[Web page edit records]
· · · · · · ·
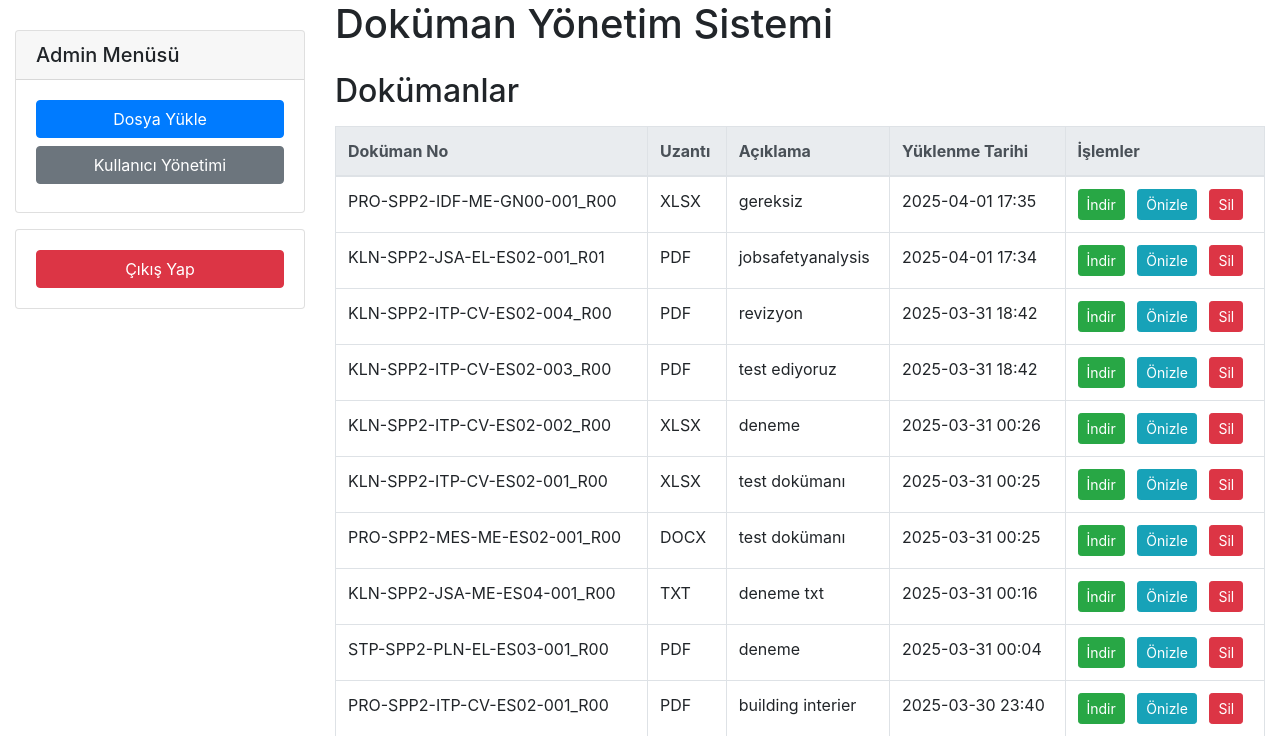
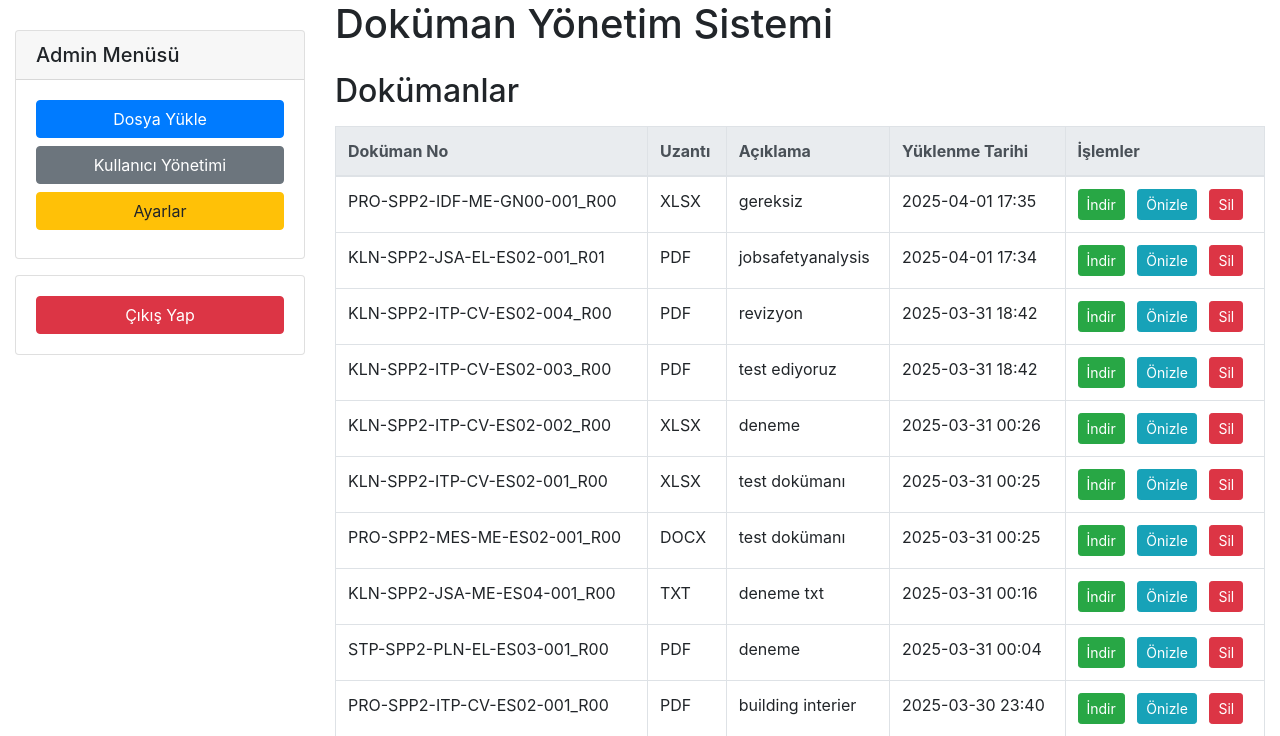
Before and after one commit to ozzybarbozy/dokuman_yonetim_sistemi, a Flask app: page /documents in a window 1280 px wide. Shown: the top 736 px of the page. Run offline with Flask 3, Linux system fonts and the light colour scheme; a user stored in the database is signed in; some libraries are stand-ins or nearby versions.

Commit message:
Initial commit: add project files

```diff
--- a/templates/index.html
+++ b/templates/index.html
@@ -51,6 +51,7 @@
             <div class="card-body">
               <a href="{{ url_for('upload.admin_upload_form') }}" class="btn btn-primary btn-block mb-2">Dosya Yükle</a>
               <a href="{{ url_for('users.admin_users') }}" class="btn btn-secondary btn-block mb-2">Kullanıcı Yönetimi</a>
+              <a href="{{ url_for('admin_settings.admin_settings') }}" class="btn btn-warning btn-block mb-2">Ayarlar</a>
             </div>
           </div>
         {% endif %}
```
· · · · · · ·
▶ **What to produce**
Nothing but an exact copy of the data, without pictures, should be returned.

▶ **Problem solution**
Before and after one commit to ozzybarbozy/dokuman_yonetim_sistemi, a Flask app: page /documents in a window 1280 px wide. Shown: the top 736 px of the page. Run offline with Flask 3, Linux system fonts and the light colour scheme; a user stored in the database is signed in; some libraries are stand-ins or nearby versions.

Commit message:
Initial commit: add project files

```diff
--- a/templates/index.html
+++ b/templates/index.html
@@ -51,6 +51,7 @@
             <div class="card-body">
               <a href="{{ url_for('upload.admin_upload_form') }}" class="btn btn-primary btn-block mb-2">Dosya Yükle</a>
               <a href="{{ url_for('users.admin_users') }}" class="btn btn-secondary btn-block mb-2">Kullanıcı Yönetimi</a>
+              <a href="{{ url_for('admin_settings.admin_settings') }}" class="btn btn-warning btn-block mb-2">Ayarlar</a>
             </div>
           </div>
         {% endif %}
```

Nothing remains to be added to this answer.